### [INFORMATION]
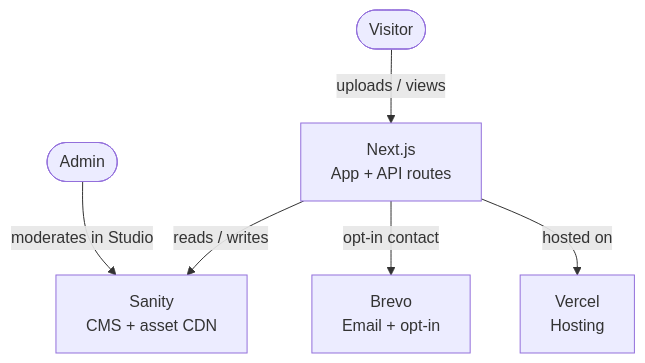
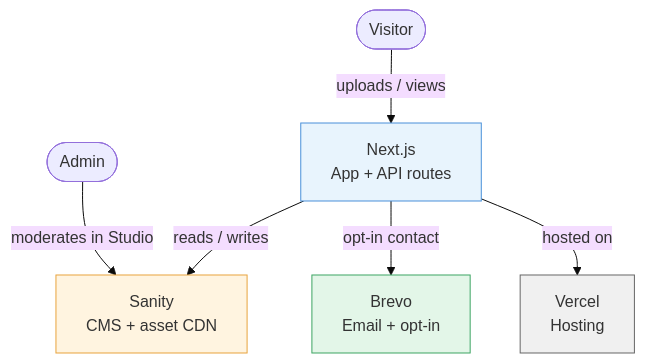
The first of 4 diagrams in README.md (cribepencheff/print-campaign), drawn with Mermaid before and after one commit. The commit also changed other lines of this file and 1 other file, not shown here.

````diff
--- a/README.md
+++ b/README.md
@@ -40,16 +42,29 @@
 ```mermaid
+%%{init: {'theme':'base'}}%%
 graph TD
     Visitor([Visitor])
     Admin([Admin])
 
     Next["Next.js\nApp + API routes"]
     Sanity["Sanity\nCMS + asset CDN"]
     Brevo["Brevo\nEmail + opt-in"]
     Vercel["Vercel\nHosting"]
 
     Visitor -->|"uploads / views"| Next
     Admin -->|"moderates in Studio"| Sanity
     Next -->|"reads / writes"| Sanity
     Next -->|"opt-in contact"| Brevo
     Next -->|"hosted on"| Vercel
+
+    classDef actor fill:#ECECFF,stroke:#9370DB,stroke-width:1px
+    classDef app fill:#E8F4FD,stroke:#4A90D9,stroke-width:1px
+    classDef sanity fill:#FFF4E0,stroke:#E8A33D,stroke-width:1px
+    classDef brevo fill:#E3F6E8,stroke:#3DA563,stroke-width:1px
+    classDef vercel fill:#F0F0F0,stroke:#666666,stroke-width:1px
+
+    class Visitor,Admin actor
+    class Next app
+    class Sanity sanity
+    class Brevo brevo
+    class Vercel vercel
 ```
````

### [TASK INSTRUCTIONS]
All entries above are to be restated exactly, with every image omitted.

### [ANSWER TO THIS TASK]
The first of 4 diagrams in README.md (cribepencheff/print-campaign), drawn with Mermaid before and after one commit. The commit also changed other lines of this file and 1 other file, not shown here.

````diff
--- a/README.md
+++ b/README.md
@@ -40,16 +42,29 @@
 ```mermaid
+%%{init: {'theme':'base'}}%%
 graph TD
     Visitor([Visitor])
     Admin([Admin])
 
     Next["Next.js\nApp + API routes"]
     Sanity["Sanity\nCMS + asset CDN"]
     Brevo["Brevo\nEmail + opt-in"]
     Vercel["Vercel\nHosting"]
 
     Visitor -->|"uploads / views"| Next
     Admin -->|"moderates in Studio"| Sanity
     Next -->|"reads / writes"| Sanity
     Next -->|"opt-in contact"| Brevo
     Next -->|"hosted on"| Vercel
+
+    classDef actor fill:#ECECFF,stroke:#9370DB,stroke-width:1px
+    classDef app fill:#E8F4FD,stroke:#4A90D9,stroke-width:1px
+    classDef sanity fill:#FFF4E0,stroke:#E8A33D,stroke-width:1px
+    classDef brevo fill:#E3F6E8,stroke:#3DA563,stroke-width:1px
+    classDef vercel fill:#F0F0F0,stroke:#666666,stroke-width:1px
+
+    class Visitor,Admin actor
+    class Next app
+    class Sanity sanity
+    class Brevo brevo
+    class Vercel vercel
 ```
````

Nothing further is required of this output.